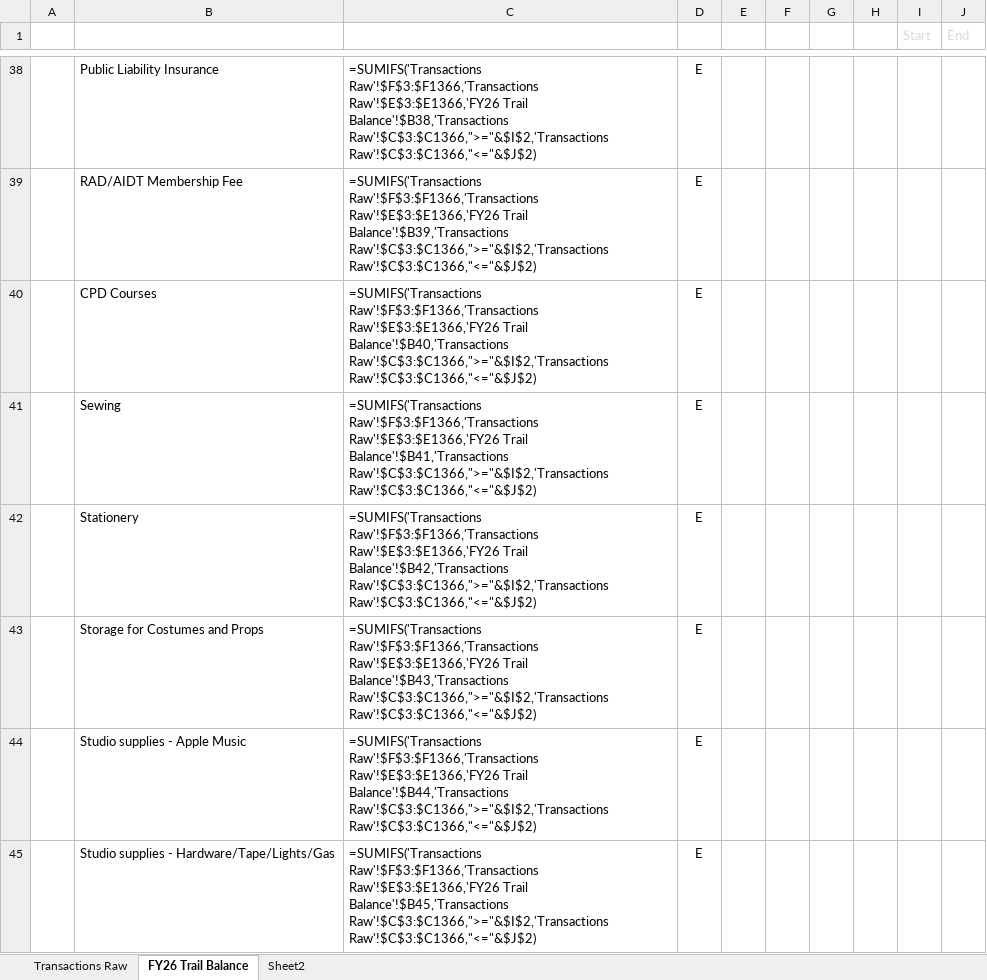
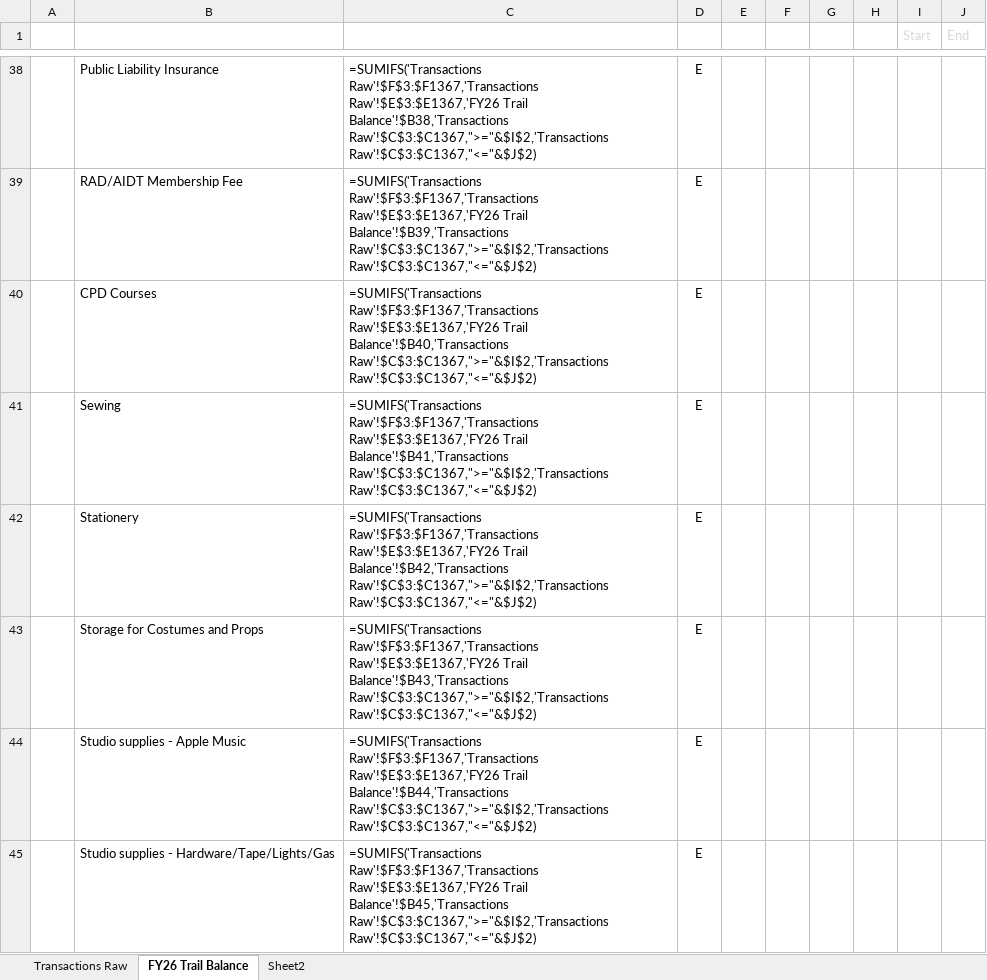
Before and after one commit to Blake1863/valr-grid-bot-v2, an Excel workbook: bots/jess-accounting-bot/data/live/2026 Jess Lombard Junior Dance Centre Accounting.xlsx, sheet FY26 Trail Balance, drawn as a sheet; only a part is shown, gaps mark what is left out; values as stored, in another font and other column widths than the file's, no borders; formulas without a stored value are shown as written; the diff covers the shown part only; the diff names each change by its address in the sheet, - before the commit and + after, or states it on an @@ line.

```diff
--- a/bots/jess-accounting-bot/data/live/2026 Jess Lombard Junior Dance Centre Accounting.xlsx (sheet FY26 Trail Balance)
+++ b/bots/jess-accounting-bot/data/live/2026 Jess Lombard Junior Dance Centre Accounting.xlsx (sheet FY26 Trail Balance)
-C38: =SUMIFS('Transactions Raw'!$F$3:$F1366,'Transactions Raw'!$E$3:$E1366,'FY26 Trail Balance'!$B38,'Transactions Raw'!$C$3:$C1366,">="&$I$2,'Transactions Raw'!$C$3:$C1366,"<="&$J$2)
+C38: =SUMIFS('Transactions Raw'!$F$3:$F1367,'Transactions Raw'!$E$3:$E1367,'FY26 Trail Balance'!$B38,'Transactions Raw'!$C$3:$C1367,">="&$I$2,'Transactions Raw'!$C$3:$C1367,"<="&$J$2)
-C39: =SUMIFS('Transactions Raw'!$F$3:$F1366,'Transactions Raw'!$E$3:$E1366,'FY26 Trail Balance'!$B39,'Transactions Raw'!$C$3:$C1366,">="&$I$2,'Transactions Raw'!$C$3:$C1366,"<="&$J$2)
+C39: =SUMIFS('Transactions Raw'!$F$3:$F1367,'Transactions Raw'!$E$3:$E1367,'FY26 Trail Balance'!$B39,'Transactions Raw'!$C$3:$C1367,">="&$I$2,'Transactions Raw'!$C$3:$C1367,"<="&$J$2)
-C40: =SUMIFS('Transactions Raw'!$F$3:$F1366,'Transactions Raw'!$E$3:$E1366,'FY26 Trail Balance'!$B40,'Transactions Raw'!$C$3:$C1366,">="&$I$2,'Transactions Raw'!$C$3:$C1366,"<="&$J$2)
+C40: =SUMIFS('Transactions Raw'!$F$3:$F1367,'Transactions Raw'!$E$3:$E1367,'FY26 Trail Balance'!$B40,'Transactions Raw'!$C$3:$C1367,">="&$I$2,'Transactions Raw'!$C$3:$C1367,"<="&$J$2)
-C41: =SUMIFS('Transactions Raw'!$F$3:$F1366,'Transactions Raw'!$E$3:$E1366,'FY26 Trail Balance'!$B41,'Transactions Raw'!$C$3:$C1366,">="&$I$2,'Transactions Raw'!$C$3:$C1366,"<="&$J$2)
+C41: =SUMIFS('Transactions Raw'!$F$3:$F1367,'Transactions Raw'!$E$3:$E1367,'FY26 Trail Balance'!$B41,'Transactions Raw'!$C$3:$C1367,">="&$I$2,'Transactions Raw'!$C$3:$C1367,"<="&$J$2)
-C42: =SUMIFS('Transactions Raw'!$F$3:$F1366,'Transactions Raw'!$E$3:$E1366,'FY26 Trail Balance'!$B42,'Transactions Raw'!$C$3:$C1366,">="&$I$2,'Transactions Raw'!$C$3:$C1366,"<="&$J$2)
+C42: =SUMIFS('Transactions Raw'!$F$3:$F1367,'Transactions Raw'!$E$3:$E1367,'FY26 Trail Balance'!$B42,'Transactions Raw'!$C$3:$C1367,">="&$I$2,'Transactions Raw'!$C$3:$C1367,"<="&$J$2)
-C43: =SUMIFS('Transactions Raw'!$F$3:$F1366,'Transactions Raw'!$E$3:$E1366,'FY26 Trail Balance'!$B43,'Transactions Raw'!$C$3:$C1366,">="&$I$2,'Transactions Raw'!$C$3:$C1366,"<="&$J$2)
+C43: =SUMIFS('Transactions Raw'!$F$3:$F1367,'Transactions Raw'!$E$3:$E1367,'FY26 Trail Balance'!$B43,'Transactions Raw'!$C$3:$C1367,">="&$I$2,'Transactions Raw'!$C$3:$C1367,"<="&$J$2)
-C44: =SUMIFS('Transactions Raw'!$F$3:$F1366,'Transactions Raw'!$E$3:$E1366,'FY26 Trail Balance'!$B44,'Transactions Raw'!$C$3:$C1366,">="&$I$2,'Transactions Raw'!$C$3:$C1366,"<="&$J$2)
+C44: =SUMIFS('Transactions Raw'!$F$3:$F1367,'Transactions Raw'!$E$3:$E1367,'FY26 Trail Balance'!$B44,'Transactions Raw'!$C$3:$C1367,">="&$I$2,'Transactions Raw'!$C$3:$C1367,"<="&$J$2)
-C45: =SUMIFS('Transactions Raw'!$F$3:$F1366,'Transactions Raw'!$E$3:$E1366,'FY26 Trail Balance'!$B45,'Transactions Raw'!$C$3:$C1366,">="&$I$2,'Transactions Raw'!$C$3:$C1366,"<="&$J$2)
+C45: =SUMIFS('Transactions Raw'!$F$3:$F1367,'Transactions Raw'!$E$3:$E1367,'FY26 Trail Balance'!$B45,'Transactions Raw'!$C$3:$C1367,">="&$I$2,'Transactions Raw'!$C$3:$C1367,"<="&$J$2)
```
Also changed, not shown: 34 edited cells elsewhere in this sheet, sheet Transactions Raw, sheet Sheet2, 11 other files.
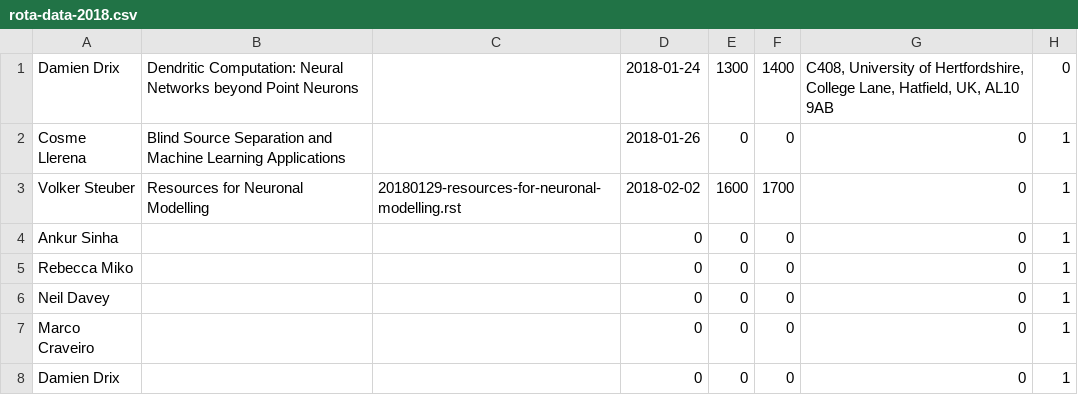
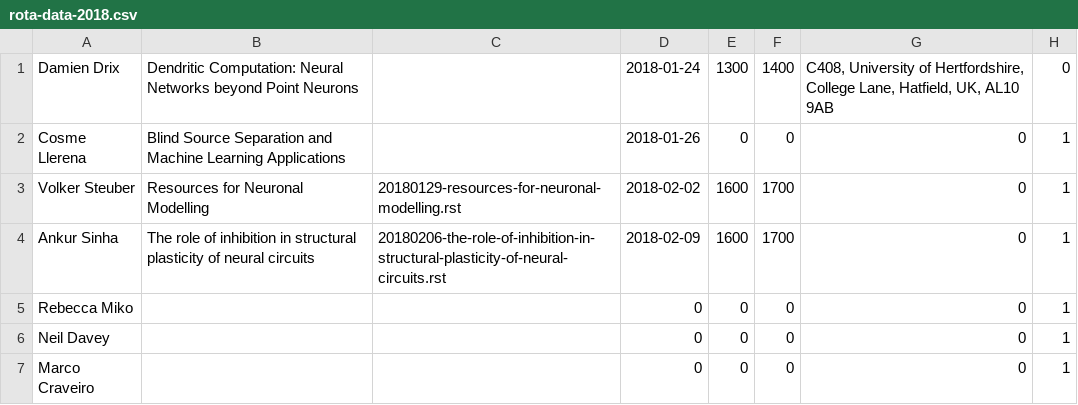
Before and after one commit to UHBiocomputation/UH-biocomputation-web, a CSV file: scripts/rota-data-2018.csv, drawn as a sheet; only a part is shown; the shorter side is filled out with more unchanged rows.

Commit message:
Update rota, regenerate ics

```diff
--- a/scripts/rota-data-2018.csv
+++ b/scripts/rota-data-2018.csv
@@ -3,3 +3,3 @@ Cosme Llerena,"Blind Source Separation and Machine Learning Applications",,2018-
 Volker Steuber,"Resources for Neuronal Modelling","20180129-resources-for-neuronal-modelling.rst",2018-02-02,1600,1700,0,1
-Ankur Sinha,,,0,0,0,0,1
+Ankur Sinha,"The role of inhibition in structural plasticity of neural circuits","20180206-the-role-of-inhibition-in-structural-plasticity-of-neural-circuits.rst",2018-02-09,1600,1700,0,1
 Rebecca Miko,,,0,0,0,0,1
```
Also changed, not shown: 4 other files.
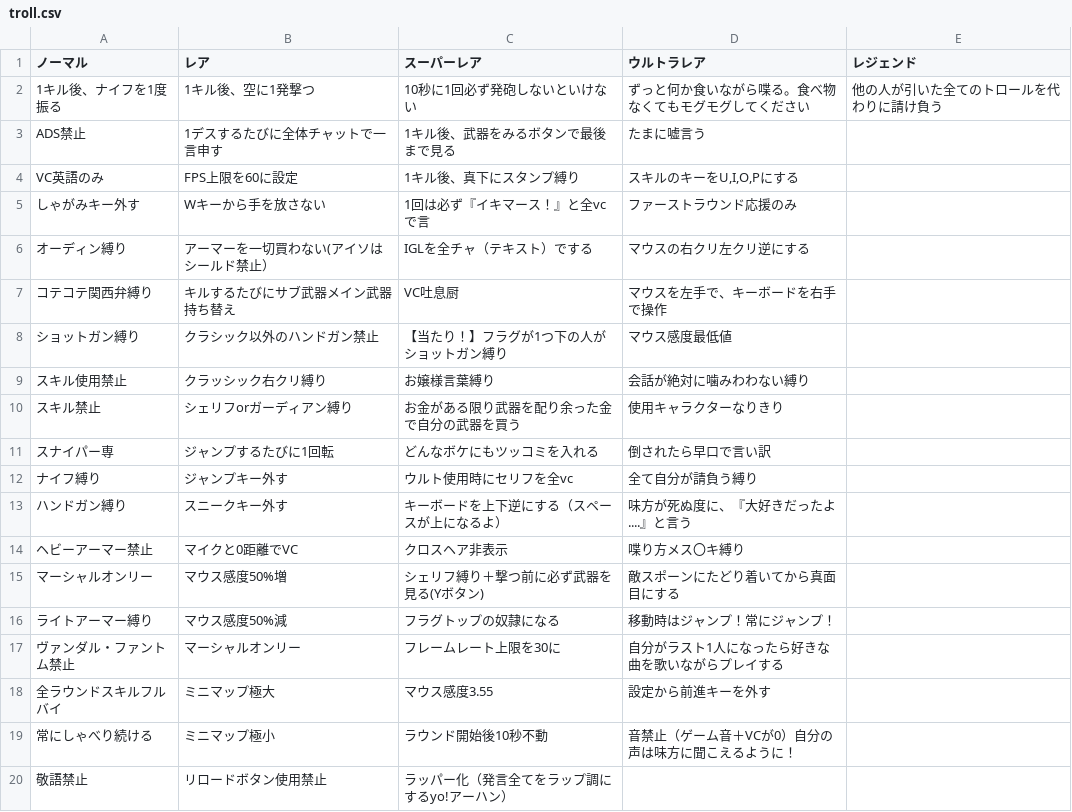
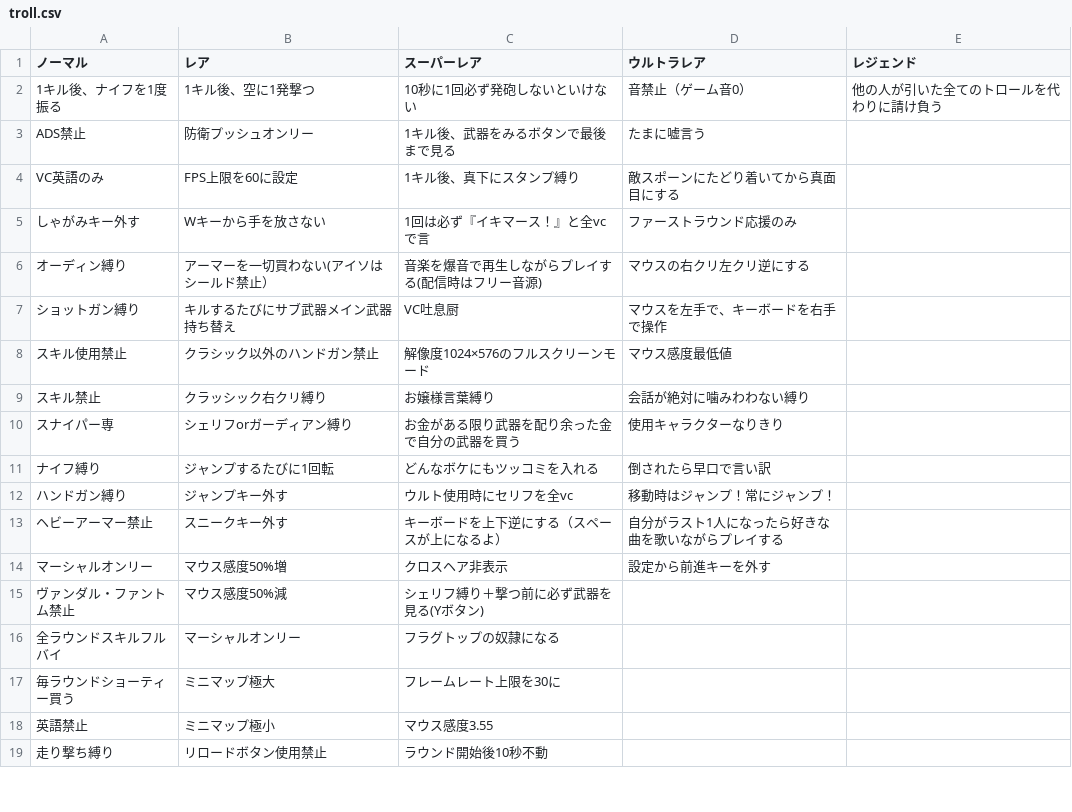
Before and after one commit to Taichi-Muraoka/valorant_troll_gatcha, a CSV file: troll.csv, drawn as a sheet; only a part is shown; the diff covers the shown part only.

```diff
--- a/troll.csv
+++ b/troll.csv
@@ -1,20 +1,19 @@
 ノーマル,レア,スーパーレア,ウルトラレア,レジェンド
-1キル後、ナイフを1度振る,1キル後、空に1発撃つ,10秒に1回必ず発砲しないといけない,ずっと何か食いながら喋る。食べ物なくてもモグモグしてください,他の人が引いた全てのトロールを代わりに請け負う
-ADS禁止,1デスするたびに全体チャットで一言申す,1キル後、武器をみるボタンで最後まで見る,たまに嘘言う,
-VC英語のみ,FPS上限を60に設定,1キル後、真下にスタンプ縛り,"スキルのキーをU,I,O,Pにする",
+1キル後、ナイフを1度振る,1キル後、空に1発撃つ,10秒に1回必ず発砲しないといけない,音禁止（ゲーム音0）,他の人が引いた全てのトロールを代わりに請け負う
+ADS禁止,防衛プッシュオンリー,1キル後、武器をみるボタンで最後まで見る,たまに嘘言う,
+VC英語のみ,FPS上限を60に設定,1キル後、真下にスタンプ縛り,敵スポーンにたどり着いてから真面目にする,
 しゃがみキー外す,Wキーから手を放さない,1回は必ず『イキマース！』と全vcで言,ファーストラウンド応援のみ,
-オーディン縛り,アーマーを一切買わない(アイソはシールド禁止）,IGLを全チャ（テキスト）でする,マウスの右クリ左クリ逆にする,
-コテコテ関西弁縛り,キルするたびにサブ武器メイン武器持ち替え,VC吐息厨,マウスを左手で、キーボードを右手で操作,
-ショットガン縛り,クラシック以外のハンドガン禁止,【当たり！】フラグが1つ下の人がショットガン縛り,マウス感度最低値,
-スキル使用禁止,クラッシック右クリ縛り,お嬢様言葉縛り,会話が絶対に噛みわわない縛り,
-スキル禁止,シェリフorガーディアン縛り,お金がある限り武器を配り余った金で自分の武器を買う,使用キャラクターなりきり,
-スナイパー専,ジャンプするたびに1回転,どんなボケにもツッコミを入れる,倒されたら早口で言い訳,
-ナイフ縛り,ジャンプキー外す,ウルト使用時にセリフを全vc,全て自分が請負う縛り,
-ハンドガン縛り,スニークキー外す,キーボードを上下逆にする（スペースが上になるよ）,味方が死ぬ度に、『大好きだったよ....』と言う,
-ヘビーアーマー禁止,マイクと0距離でVC,クロスヘア非表示,喋り方メス〇キ縛り,
-マーシャルオンリー,マウス感度50%増,シェリフ縛り＋撃つ前に必ず武器を見る(Yボタン),敵スポーンにたどり着いてから真面目にする,
-ライトアーマー縛り,マウス感度50%減,フラグトップの奴隷になる,移動時はジャンプ！常にジャンプ！,
-ヴァンダル・ファントム禁止,マーシャルオンリー,フレームレート上限を30に,自分がラスト1人になったら好きな曲を歌いながらプレイする,
-全ラウンドスキルフルバイ,ミニマップ極大,マウス感度3.55,設定から前進キーを外す,
-常にしゃべり続ける,ミニマップ極小,ラウンド開始後10秒不動,音禁止（ゲーム音＋VCが0）自分の声は味方に聞こえるように！,
-敬語禁止,リロードボタン使用禁止,ラッパー化（発言全てをラップ調にするyo!アーハン）,,
+オーディン縛り,アーマーを一切買わない(アイソはシールド禁止）,音楽を爆音で再生しながらプレイする(配信時はフリー音源),マウスの右クリ左クリ逆にする,
+ショットガン縛り,キルするたびにサブ武器メイン武器持ち替え,VC吐息厨,マウスを左手で、キーボードを右手で操作,
+スキル使用禁止,クラシック以外のハンドガン禁止,解像度1024×576のフルスクリーンモード,マウス感度最低値,
+スキル禁止,クラッシック右クリ縛り,お嬢様言葉縛り,会話が絶対に噛みわわない縛り,
+スナイパー専,シェリフorガーディアン縛り,お金がある限り武器を配り余った金で自分の武器を買う,使用キャラクターなりきり,
+ナイフ縛り,ジャンプするたびに1回転,どんなボケにもツッコミを入れる,倒されたら早口で言い訳,
+ハンドガン縛り,ジャンプキー外す,ウルト使用時にセリフを全vc,移動時はジャンプ！常にジャンプ！,
+ヘビーアーマー禁止,スニークキー外す,キーボードを上下逆にする（スペースが上になるよ）,自分がラスト1人になったら好きな曲を歌いながらプレイする,
+マーシャルオンリー,マウス感度50%増,クロスヘア非表示,設定から前進キーを外す,
+ヴァンダル・ファントム禁止,マウス感度50%減,シェリフ縛り＋撃つ前に必ず武器を見る(Yボタン),,
+全ラウンドスキルフルバイ,マーシャルオンリー,フラグトップの奴隷になる,,
+毎ラウンドショーティー買う,ミニマップ極大,フレームレート上限を30に,,
+英語禁止,ミニマップ極小,マウス感度3.55,,
+走り撃ち縛り,リロードボタン使用禁止,ラウンド開始後10秒不動,,
```
Also changed, not shown: 3 removed rows and 15 edited cells elsewhere in this file, agent.csv, 32 other files.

§ §

Only one number is expected: the count of lines above that contain the string "どんなボケにもツッコミを入れる".

2